Last Wednesday, I caught ESPN2′s airing of Second Chance Season, the documentary about Nick Young. I won’t go so far as to say the film was absolutely captivating, but certainly well worth watching. The best part was the access and candidness allowed by the Young family. Director and co-producer, Daniel H. Forer, did a great job in bringing everything together, as no stone about the saga was left unturned.
Here are some observations:
- I liked Young’s dad, Charles, a lot….from his understanding of a world in which no one can ever really escape violence, to his quote to Young’s mother, Mae, “You looking at the NBA, I’m looking at a B.A..”
- I was struck curious when Nick’s high school coach at Cleveland, Andre Chevalier (at least I recall it being him), expressed that the University of Southern Cal had “excuses” citing low grades, and the fact that Nick had yet to take the SAT. Uhh coach? I think you are using the wrong terminology….perhaps you are confusing “excuses” with “requirements.”
- Nick Young vs. Jordan Farmar: To me, it was telling how in the highlight clips of made baskets by each player, Young make his way back down the court not paying attention and pounding his chest, while Farmar calmly went about his business after scoring. Not to say I’ve got a big problem with on-court celebration, but there is a line to draw. I’d rather have the guy acting a bit more professional on my team…..like when Farmar got fouled with less than a second left in the game, his team down one (good call by the way). Farmer casually hit both free throws to win the game, after Nick had been chirping in his ear before the shots. Young prevailed in their second matchup, but I still didn’t like to see him dancing into timeouts.

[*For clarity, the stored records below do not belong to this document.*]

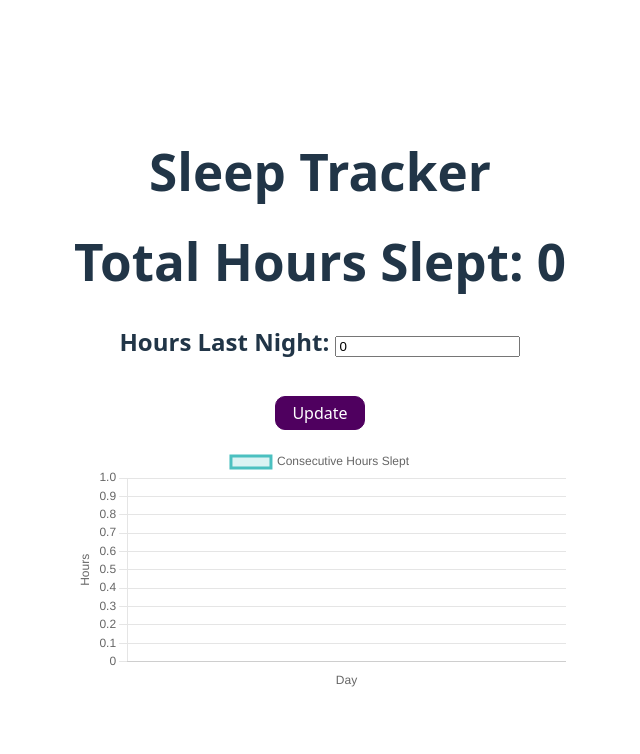
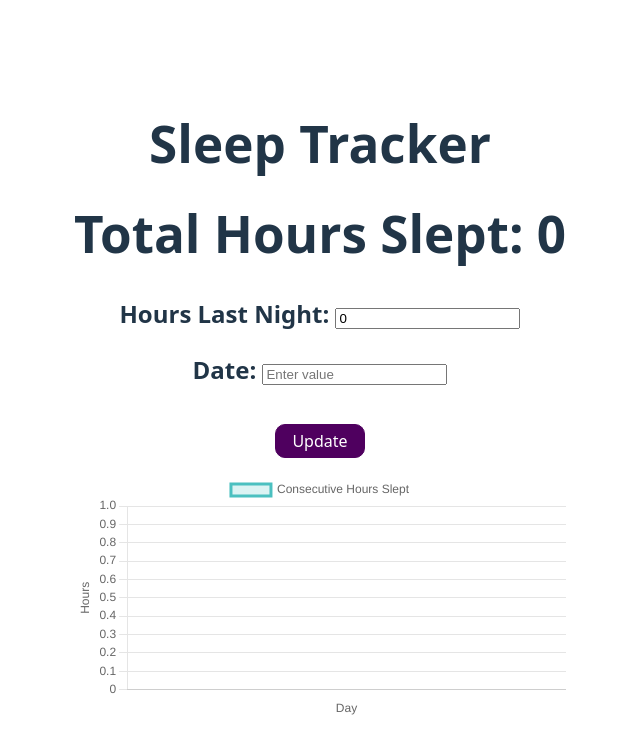
Before and after one commit to RootinTootinVibes/final-project, a React (Vite) app: page / in a window 1280 px wide. Shown: the top 754 px of the page, without its empty margins (320-960 px from the left). Built offline with nearby package versions, Linux system fonts and the light colour scheme.

Commit message:
two inputs

```diff
--- a/src/App.jsx
+++ b/src/App.jsx
@@ -8,6 +8,7 @@ function App() {
 
   const [data, setData] = useState([]);
   const [day, setDay] = useState([]);
+  const [date, setNewDate] = useState('');
   const [count, setCount] = useState(0);
   const [update, setUpdate] = useState(0);
 
@@ -25,9 +26,8 @@ function App() {
   //updates total count and chart as well as resetting update
   const submitUpdate = () => {
     setCount(count + update + 0);
-    const newDay = parseInt(day) + 1;
     setData((prev) => [...prev, count+update]);
-    setDay(prev => [...prev, newDay]);
+    setDay(prev => [...prev, date]);
     setUpdate('');
   }
 
@@ -36,6 +36,7 @@ function App() {
       <h1>Sleep Tracker</h1>
       <h1>Total Hours Slept: {count}</h1>
       <h2>Hours Last Night: <TextField value={update} onChange={setValue} /></h2>
+      <h2>Date: <TextField value={date} onChange={(e) => setNewDate(e.target.value)} /></h2>
       <Button label="Update" onClick={submitUpdate} />
       <Chart labels={day} dataPoints={data} />
     </div>
```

- Which leads me to the clip, and this all could be the result of editing, of another game. Young made a spin move and hit an amazing scoop shot in the lane in what seemed to be the final seconds. I was like, “wow, that’s a pretty amazing game winner,” and then the camera pans to the scoreboard and Young’s team won 75-68, or something like that, making the basket a hot-dog moment, instead of a necessity. Before I knew it, Young was telling the camera that he thought he was Kobe.
- The scouting report put together by a college coach recruting Young said that he “doesn’t compete at times”….I can still see some of that in the NBA, albeit not nearly as much as the one example in the movie, but disturbing nonetheless. Could you imagine Jordan or Kobe ever doing that, even as a youth? Ok, unfair comparisons…how about Antonio Daniels…..or perhaps Jordan Farmar?
- I did like how Coach Chevalier called Nick out with the truth, in the locker room, in front of everyone, after his unmotivated game.
- I was somewhat befuddled when the killer of Nick Young’s brother, Marcus, said that at the time he was immature, yet sophisticated enough to kill, I guess it just struck me as odd that he used “sophisticated.” He obviously deals with his past on a daily basis, but does the most he can do by helping youth avoid following his path. He understands that the pain of the Young family is much greater than his remorse.
- Nick Young certainly understood the importance of the SAT, but not the importance of the work and preparation involved to pass it. The ‘locked out of class for being late scene’ was not a pretty sight.
After watching the documentary, I came away knowing much more about Nick than before. At a minimum, I was previously aware that he had a brother who was killed, but not that the family was dealing with the emotional troubles of another brother.
Nick Young is an earnest young man who was lucky to have good family surrounding him growing up in Los Angeles. At the same time, observing what I’ve seen during his first year with the Wizards, Young still has a ton of growing up to do. It’s hard to distinguish whether there has been significant gained maturity from his persona in high school, the time period during which the documentary took place, and the 23-years old he is today.
Young has been through a lot of experiences which have aged him, but he’s still just a kid. He seems to understand that he’s playing for something bigger than himself, his mom and his lost brother Junior (Charles). Hopefully, the struggles he’s faced will make eventual growth into adulthood, and a mature NBA player, and easier task.